Press release to audit No. 18/03 - 25 March 2019
The Supreme Audit Office examined the subsidies from the state budget which had been distributed to the non-government non-profit organisations (NGOs) by the Office of the Government of the Czech Republic and by four ministries — the Ministry of Regional Development, the Ministry of the Interior, the Ministry of the Environment, and the Ministry of Agriculture — between 2016 and 2017. The national NGO policy was not based on an analysis of what services the general public actually needed from these organisations. The Offices did not use a unified system of distribution of subsidies and did not share information about approved projects on an ongoing basis, although they were supposed to. The audit also found differences of billions of Czech crowns in information on how much the state had granted NGOs on subsidies in 2015 and 2016. In the case of grant beneficiaries, the audit found that in several cases they had not complied with the terms of the subsidy.
According to the Czech Statistical Office (CSO), at the beginning of 2016, there were almost 121 thousand NGOs in the Czech Republic, about 7 thousand of them received a subsidy from the state. Based on data from the budget information system of NGOs, the state allocated a total of CZK 11.88 billion in 2016 and CZK 14.38 billion in 2017. However, the government’s strategy towards NGOs for the period 2015 to 2020 came into existence without a prior analysis of what services the government really needed from the NGOs. In the period under review, there were more representatives of the NGO sector than state representatives in the Government Council for NGOs, so they were in a position to exercise a decisive influence on the content of such strategic materials.
At the same time, the Office of the Government did not perform checks on a continuous basis how the objectives of the strategy were being met by means of the aid. It will evaluate everything in 2021 when the aid will have been finished. Some objectives then depend on changes in legislation which, however, are still missing. These are, for example, the Donation Law, the Law on Social Entrepreneurship, or the Public Utility Status.

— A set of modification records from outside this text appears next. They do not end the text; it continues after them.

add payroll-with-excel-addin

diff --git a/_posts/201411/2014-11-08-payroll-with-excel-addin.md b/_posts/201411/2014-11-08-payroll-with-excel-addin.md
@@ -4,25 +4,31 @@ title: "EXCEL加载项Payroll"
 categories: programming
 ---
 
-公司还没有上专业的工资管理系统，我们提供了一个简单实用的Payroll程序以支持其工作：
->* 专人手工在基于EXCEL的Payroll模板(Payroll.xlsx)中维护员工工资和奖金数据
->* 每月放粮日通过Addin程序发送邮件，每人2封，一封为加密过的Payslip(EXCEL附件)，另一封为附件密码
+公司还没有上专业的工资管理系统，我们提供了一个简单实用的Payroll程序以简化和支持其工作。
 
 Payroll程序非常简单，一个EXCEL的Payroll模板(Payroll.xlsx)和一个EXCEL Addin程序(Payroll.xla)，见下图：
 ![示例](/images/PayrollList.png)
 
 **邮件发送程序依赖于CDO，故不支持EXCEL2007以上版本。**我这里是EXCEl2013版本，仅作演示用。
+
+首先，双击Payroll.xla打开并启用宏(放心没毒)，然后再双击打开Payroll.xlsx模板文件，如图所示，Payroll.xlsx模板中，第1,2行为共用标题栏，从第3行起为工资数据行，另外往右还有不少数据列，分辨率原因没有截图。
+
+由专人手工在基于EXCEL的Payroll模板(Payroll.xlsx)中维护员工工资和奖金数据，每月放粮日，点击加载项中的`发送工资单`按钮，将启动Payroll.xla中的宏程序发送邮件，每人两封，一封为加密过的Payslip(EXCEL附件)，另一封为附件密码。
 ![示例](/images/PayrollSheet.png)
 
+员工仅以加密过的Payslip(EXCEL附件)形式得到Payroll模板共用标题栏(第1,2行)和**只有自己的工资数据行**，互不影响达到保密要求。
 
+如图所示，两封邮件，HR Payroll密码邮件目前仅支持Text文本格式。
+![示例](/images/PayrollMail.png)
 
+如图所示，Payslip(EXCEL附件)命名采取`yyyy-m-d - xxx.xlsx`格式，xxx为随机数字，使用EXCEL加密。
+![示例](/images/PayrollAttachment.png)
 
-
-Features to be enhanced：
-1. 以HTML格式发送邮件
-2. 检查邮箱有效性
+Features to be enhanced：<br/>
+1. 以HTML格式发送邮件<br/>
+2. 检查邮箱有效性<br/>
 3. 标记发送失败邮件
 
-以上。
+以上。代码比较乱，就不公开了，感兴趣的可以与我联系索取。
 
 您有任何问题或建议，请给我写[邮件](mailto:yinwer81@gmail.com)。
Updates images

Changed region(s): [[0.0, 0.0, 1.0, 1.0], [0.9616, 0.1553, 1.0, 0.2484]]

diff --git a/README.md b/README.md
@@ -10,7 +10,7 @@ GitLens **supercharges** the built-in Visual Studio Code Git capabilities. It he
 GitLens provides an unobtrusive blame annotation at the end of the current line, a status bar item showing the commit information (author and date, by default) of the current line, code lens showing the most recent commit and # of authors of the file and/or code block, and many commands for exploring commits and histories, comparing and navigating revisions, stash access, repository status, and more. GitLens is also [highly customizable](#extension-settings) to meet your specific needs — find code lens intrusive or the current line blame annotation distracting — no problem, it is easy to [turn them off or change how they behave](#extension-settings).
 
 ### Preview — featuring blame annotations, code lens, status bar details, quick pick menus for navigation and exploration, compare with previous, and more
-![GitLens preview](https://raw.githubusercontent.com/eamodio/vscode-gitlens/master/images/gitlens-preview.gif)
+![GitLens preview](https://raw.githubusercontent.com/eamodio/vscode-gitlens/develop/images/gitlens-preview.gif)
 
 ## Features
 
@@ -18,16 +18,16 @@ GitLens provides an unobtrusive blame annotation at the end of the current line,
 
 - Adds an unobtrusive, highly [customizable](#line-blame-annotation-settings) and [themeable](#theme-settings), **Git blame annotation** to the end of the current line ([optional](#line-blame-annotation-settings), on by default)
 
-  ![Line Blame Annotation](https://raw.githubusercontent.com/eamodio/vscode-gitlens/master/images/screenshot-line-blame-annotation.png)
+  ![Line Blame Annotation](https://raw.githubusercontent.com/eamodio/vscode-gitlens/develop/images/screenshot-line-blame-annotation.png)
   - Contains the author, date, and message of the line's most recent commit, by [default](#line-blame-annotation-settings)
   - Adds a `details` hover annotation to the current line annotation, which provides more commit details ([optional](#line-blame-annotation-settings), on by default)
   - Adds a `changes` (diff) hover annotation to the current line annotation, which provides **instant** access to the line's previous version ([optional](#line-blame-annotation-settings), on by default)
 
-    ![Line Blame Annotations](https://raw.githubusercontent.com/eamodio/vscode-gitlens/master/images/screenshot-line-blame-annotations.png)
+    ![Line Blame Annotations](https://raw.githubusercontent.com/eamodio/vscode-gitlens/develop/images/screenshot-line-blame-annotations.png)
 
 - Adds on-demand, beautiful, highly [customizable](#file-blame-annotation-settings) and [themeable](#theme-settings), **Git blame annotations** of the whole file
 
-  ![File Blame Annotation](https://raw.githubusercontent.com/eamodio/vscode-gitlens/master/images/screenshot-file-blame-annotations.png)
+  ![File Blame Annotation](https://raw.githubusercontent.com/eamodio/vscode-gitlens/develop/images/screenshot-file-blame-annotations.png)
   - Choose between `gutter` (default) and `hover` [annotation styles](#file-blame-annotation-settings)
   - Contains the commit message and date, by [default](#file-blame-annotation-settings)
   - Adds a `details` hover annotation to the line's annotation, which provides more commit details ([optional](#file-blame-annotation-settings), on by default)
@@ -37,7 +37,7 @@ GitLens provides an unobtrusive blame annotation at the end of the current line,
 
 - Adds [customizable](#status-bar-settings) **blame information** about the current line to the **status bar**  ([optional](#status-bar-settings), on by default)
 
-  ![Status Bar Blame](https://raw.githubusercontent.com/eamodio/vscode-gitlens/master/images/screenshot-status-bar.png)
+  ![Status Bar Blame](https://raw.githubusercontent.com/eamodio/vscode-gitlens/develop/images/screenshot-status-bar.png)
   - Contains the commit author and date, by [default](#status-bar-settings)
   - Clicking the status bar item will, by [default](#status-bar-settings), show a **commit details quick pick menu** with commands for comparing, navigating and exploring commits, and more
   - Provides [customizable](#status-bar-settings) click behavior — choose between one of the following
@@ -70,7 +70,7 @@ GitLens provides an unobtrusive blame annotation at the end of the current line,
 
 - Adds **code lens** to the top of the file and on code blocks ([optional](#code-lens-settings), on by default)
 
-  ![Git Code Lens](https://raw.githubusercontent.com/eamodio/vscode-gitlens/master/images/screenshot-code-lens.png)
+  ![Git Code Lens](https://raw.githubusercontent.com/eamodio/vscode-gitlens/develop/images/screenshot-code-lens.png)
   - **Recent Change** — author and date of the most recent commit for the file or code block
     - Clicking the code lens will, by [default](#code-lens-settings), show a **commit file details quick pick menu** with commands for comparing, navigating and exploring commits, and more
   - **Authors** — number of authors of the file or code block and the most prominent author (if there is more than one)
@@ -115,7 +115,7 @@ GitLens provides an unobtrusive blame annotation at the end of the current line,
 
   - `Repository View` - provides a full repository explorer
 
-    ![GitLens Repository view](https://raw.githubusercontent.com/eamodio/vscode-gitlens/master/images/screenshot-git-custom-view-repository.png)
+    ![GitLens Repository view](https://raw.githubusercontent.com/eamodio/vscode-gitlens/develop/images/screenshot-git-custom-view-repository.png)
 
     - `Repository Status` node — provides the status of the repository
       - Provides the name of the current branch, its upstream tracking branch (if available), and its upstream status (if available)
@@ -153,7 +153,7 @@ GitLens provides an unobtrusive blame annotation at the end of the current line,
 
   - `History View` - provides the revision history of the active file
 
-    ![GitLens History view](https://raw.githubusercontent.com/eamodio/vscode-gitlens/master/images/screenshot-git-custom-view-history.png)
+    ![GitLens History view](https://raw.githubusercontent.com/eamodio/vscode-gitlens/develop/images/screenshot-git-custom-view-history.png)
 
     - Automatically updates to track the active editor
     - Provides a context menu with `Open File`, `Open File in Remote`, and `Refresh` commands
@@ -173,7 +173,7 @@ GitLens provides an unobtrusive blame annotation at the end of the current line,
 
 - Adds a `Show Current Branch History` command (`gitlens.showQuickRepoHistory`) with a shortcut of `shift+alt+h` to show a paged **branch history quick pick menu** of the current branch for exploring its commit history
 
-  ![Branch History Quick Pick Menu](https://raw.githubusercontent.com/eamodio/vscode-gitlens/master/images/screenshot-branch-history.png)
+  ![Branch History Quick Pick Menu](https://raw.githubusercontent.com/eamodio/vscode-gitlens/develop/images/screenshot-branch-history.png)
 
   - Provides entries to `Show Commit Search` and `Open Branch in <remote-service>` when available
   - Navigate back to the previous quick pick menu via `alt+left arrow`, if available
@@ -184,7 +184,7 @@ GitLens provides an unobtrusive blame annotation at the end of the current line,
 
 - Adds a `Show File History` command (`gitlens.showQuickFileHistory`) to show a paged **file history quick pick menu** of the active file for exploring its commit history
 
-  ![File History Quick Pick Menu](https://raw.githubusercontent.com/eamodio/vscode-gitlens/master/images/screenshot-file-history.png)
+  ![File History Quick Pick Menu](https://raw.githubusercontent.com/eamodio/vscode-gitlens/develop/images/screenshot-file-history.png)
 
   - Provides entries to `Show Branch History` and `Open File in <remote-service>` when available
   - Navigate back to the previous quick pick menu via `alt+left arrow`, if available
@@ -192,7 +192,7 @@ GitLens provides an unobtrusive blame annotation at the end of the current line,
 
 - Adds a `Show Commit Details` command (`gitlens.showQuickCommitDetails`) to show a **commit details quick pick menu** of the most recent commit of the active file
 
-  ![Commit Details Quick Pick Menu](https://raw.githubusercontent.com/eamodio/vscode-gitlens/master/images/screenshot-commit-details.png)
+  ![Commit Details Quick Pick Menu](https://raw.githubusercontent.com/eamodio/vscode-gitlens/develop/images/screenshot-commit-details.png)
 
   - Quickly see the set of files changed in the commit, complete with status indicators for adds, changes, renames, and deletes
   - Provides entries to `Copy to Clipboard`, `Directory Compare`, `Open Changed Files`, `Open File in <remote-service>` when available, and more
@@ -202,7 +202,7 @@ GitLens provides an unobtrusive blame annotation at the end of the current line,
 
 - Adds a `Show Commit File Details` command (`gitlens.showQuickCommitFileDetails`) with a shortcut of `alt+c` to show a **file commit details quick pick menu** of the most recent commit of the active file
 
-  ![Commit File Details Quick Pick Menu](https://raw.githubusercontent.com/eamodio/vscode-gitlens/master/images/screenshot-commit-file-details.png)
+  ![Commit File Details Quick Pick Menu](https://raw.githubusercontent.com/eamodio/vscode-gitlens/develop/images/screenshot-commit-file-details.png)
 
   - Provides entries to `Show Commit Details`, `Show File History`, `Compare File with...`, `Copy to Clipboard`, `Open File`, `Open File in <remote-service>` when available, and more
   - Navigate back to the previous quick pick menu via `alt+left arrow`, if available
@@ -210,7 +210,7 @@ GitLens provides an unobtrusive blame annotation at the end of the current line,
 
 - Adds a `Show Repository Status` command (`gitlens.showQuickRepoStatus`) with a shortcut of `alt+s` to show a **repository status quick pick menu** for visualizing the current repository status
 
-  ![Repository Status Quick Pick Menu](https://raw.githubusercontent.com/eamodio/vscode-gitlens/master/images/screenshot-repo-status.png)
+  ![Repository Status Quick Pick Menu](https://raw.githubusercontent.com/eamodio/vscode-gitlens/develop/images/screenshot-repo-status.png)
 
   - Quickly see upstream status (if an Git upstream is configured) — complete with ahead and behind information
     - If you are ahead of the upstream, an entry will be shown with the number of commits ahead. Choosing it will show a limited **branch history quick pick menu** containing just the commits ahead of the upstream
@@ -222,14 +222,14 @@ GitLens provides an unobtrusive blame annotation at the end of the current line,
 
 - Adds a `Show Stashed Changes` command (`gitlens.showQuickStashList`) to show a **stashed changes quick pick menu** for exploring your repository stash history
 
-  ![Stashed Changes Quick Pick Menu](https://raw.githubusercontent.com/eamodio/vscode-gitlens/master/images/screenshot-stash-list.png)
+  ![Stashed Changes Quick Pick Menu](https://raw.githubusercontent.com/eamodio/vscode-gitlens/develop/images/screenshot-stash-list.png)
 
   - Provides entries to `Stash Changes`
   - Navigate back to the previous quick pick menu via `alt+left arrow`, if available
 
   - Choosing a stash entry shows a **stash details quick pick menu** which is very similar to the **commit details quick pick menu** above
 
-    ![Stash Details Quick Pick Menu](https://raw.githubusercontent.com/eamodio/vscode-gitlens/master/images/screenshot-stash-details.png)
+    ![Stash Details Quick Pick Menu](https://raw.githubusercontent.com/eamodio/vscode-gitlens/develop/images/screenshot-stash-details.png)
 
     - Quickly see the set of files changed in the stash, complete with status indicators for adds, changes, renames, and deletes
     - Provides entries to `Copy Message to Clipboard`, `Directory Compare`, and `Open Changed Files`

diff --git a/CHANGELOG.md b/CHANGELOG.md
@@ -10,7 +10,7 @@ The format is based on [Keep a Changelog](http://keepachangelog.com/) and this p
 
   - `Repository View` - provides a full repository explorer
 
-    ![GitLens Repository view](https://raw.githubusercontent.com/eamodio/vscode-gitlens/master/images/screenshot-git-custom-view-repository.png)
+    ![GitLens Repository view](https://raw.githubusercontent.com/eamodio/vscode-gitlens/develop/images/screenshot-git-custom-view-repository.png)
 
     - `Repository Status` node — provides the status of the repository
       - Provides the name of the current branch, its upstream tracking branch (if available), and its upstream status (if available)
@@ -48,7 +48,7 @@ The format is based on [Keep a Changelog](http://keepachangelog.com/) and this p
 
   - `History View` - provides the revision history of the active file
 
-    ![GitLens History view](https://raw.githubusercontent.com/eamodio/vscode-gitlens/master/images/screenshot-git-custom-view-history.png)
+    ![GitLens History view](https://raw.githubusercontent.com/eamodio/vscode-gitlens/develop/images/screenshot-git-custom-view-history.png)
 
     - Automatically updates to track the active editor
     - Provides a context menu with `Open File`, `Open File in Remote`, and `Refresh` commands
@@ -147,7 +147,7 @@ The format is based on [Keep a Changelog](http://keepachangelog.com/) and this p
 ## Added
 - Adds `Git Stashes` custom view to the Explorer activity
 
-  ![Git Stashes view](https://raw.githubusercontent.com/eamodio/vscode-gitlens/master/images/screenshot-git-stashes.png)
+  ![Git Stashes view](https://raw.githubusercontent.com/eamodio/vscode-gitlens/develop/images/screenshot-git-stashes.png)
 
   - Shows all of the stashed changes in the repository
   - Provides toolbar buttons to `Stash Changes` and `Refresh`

Auditors also found a difference in the information about how many funds the state provided to NGOs within subsidies in 2015 and 2016. The analysis of the funding provided by the Office of the Government varied by more than CZK 3 billion from the information from the budget information system. NGOs, which processed the analysis of funding for the Office of the Government, had received supporting documents only from selected ministries and had not used the budget system at all. Moreover, the NGOs were adjusting data from the Ministries. However, it was not clear what kind of adjustment was involved. Therefore, the information on the distributed subsidies, which the government and the public had received in the funding analysis, did not reflect reality.
The data differences also apply to the Central Register of Subsidies. The audited ministries and the Office of the Government did not publish all the mandatory information on the NGO subsidies granted in the Central Register in 2016. The overall gap between the Central Register and the budgetary system for all subsidy providers was CZK 3.51 billion. Therefore, due to the lack of information, the data from the subsidy system was not used to evaluate grant applications or to check whether the conditions of a maximum grant of 70 % of the costs had been kept. Neither was included the complete information in the information system of the NGO’s register operated by the Ministry of the Interior. The information should have been uploaded by the organisations themselves and these were not obliged to update it.
When allocating subsidies, individual departments should work together to evaluate applications, for example by delegating members to the evaluation committees, or to provide information on distributed subsidies on an ongoing basis. However, this was carried out only by the Office of the Government and partly by the Ministry of the Interior. Thus, individual departments could not ascertain whether grant applicants were seeking aid for the same project also in other areas or whether the maximum grant threshold of 70 % had been complied with. There was only information available from applicants. At the same time, they set objectives for subsidies to be achieved, very generally, or did not set them at all. Therefore, it was not possible to evaluate whether a subsidy was fit for its purpose.
For 10 out of the 17 beneficiaries audited, auditors detected a breach of the grant conditions. For example, the beneficiaries did not follow the budget of the project, did not carry out the activities for which they had received the grant, or paid ineligible costs from the subsidy.
Supreme Audit Office